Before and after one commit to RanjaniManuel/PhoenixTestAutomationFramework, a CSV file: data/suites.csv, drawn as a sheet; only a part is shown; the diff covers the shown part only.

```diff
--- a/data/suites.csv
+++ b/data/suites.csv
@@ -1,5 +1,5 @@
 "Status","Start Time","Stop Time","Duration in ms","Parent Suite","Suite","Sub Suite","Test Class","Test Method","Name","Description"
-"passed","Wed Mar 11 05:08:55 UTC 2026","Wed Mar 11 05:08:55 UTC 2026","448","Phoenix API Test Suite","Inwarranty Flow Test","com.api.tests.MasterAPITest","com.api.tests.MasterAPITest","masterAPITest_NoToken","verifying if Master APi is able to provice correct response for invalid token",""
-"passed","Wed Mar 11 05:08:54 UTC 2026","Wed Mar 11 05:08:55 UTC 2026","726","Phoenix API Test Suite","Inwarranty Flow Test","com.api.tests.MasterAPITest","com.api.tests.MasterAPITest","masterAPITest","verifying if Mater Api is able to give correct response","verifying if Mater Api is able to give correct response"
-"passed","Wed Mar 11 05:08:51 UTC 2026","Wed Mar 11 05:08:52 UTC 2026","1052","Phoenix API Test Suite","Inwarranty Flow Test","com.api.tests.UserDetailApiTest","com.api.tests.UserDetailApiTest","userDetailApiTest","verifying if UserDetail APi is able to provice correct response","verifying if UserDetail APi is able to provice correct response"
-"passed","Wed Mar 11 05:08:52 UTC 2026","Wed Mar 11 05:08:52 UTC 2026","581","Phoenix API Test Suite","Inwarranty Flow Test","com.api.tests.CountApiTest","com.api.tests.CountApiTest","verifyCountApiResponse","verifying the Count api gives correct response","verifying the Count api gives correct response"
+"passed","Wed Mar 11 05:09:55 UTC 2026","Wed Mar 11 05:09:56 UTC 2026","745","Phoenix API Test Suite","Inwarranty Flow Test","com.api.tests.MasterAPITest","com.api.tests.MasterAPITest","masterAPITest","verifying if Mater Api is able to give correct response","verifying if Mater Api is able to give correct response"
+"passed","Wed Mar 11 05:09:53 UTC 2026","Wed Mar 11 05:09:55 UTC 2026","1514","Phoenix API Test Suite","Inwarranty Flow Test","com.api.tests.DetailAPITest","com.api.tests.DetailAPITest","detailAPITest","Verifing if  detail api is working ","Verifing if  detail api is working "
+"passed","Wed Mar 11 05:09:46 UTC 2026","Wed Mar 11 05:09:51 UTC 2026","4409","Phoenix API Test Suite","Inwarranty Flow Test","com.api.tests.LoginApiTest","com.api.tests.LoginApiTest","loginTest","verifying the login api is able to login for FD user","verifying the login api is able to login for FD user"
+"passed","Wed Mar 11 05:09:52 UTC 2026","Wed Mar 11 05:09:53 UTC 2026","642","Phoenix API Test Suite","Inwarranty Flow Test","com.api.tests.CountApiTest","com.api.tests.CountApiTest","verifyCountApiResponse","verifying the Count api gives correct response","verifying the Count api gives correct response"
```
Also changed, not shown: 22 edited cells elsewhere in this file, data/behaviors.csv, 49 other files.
○ ○ ○
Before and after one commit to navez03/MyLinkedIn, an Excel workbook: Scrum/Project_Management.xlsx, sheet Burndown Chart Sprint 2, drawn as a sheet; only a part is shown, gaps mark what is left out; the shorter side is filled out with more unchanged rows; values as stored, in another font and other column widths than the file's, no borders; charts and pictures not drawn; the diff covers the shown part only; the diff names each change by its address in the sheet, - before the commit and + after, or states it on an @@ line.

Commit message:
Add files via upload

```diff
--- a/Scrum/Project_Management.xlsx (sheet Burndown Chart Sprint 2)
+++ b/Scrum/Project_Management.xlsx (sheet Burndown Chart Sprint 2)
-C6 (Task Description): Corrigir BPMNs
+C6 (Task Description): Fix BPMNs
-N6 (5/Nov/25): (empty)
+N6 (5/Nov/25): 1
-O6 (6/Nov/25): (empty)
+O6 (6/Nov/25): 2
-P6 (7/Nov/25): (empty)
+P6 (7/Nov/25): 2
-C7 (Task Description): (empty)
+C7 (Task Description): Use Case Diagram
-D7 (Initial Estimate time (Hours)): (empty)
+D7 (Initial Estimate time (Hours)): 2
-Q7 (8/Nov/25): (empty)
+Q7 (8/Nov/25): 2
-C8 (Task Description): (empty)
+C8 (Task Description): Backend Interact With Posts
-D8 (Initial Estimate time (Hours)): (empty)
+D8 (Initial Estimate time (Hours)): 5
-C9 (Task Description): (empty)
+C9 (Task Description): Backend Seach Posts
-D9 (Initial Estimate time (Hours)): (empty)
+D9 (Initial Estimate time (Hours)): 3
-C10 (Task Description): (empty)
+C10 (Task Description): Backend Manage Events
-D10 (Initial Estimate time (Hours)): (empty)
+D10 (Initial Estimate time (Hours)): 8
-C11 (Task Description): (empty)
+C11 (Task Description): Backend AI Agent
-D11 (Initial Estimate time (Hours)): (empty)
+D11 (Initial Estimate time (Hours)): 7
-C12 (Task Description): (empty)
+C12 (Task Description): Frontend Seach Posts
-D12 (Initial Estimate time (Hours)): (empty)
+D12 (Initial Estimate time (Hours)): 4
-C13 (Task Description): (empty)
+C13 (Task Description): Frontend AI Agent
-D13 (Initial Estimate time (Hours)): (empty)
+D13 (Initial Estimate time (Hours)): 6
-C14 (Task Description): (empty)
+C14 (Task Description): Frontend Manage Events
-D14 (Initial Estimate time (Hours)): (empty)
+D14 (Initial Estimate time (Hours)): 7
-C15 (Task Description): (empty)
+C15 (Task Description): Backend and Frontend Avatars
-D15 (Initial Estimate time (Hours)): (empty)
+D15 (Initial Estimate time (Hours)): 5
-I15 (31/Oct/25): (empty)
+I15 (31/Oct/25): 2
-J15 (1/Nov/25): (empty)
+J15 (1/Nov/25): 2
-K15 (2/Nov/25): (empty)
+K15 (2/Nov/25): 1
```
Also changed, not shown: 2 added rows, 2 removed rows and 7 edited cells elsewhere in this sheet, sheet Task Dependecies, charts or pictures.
○ ○ ○
Look through the listing above, please, and state how many lines hold the word "Scrum"; the number alone is the answer.

3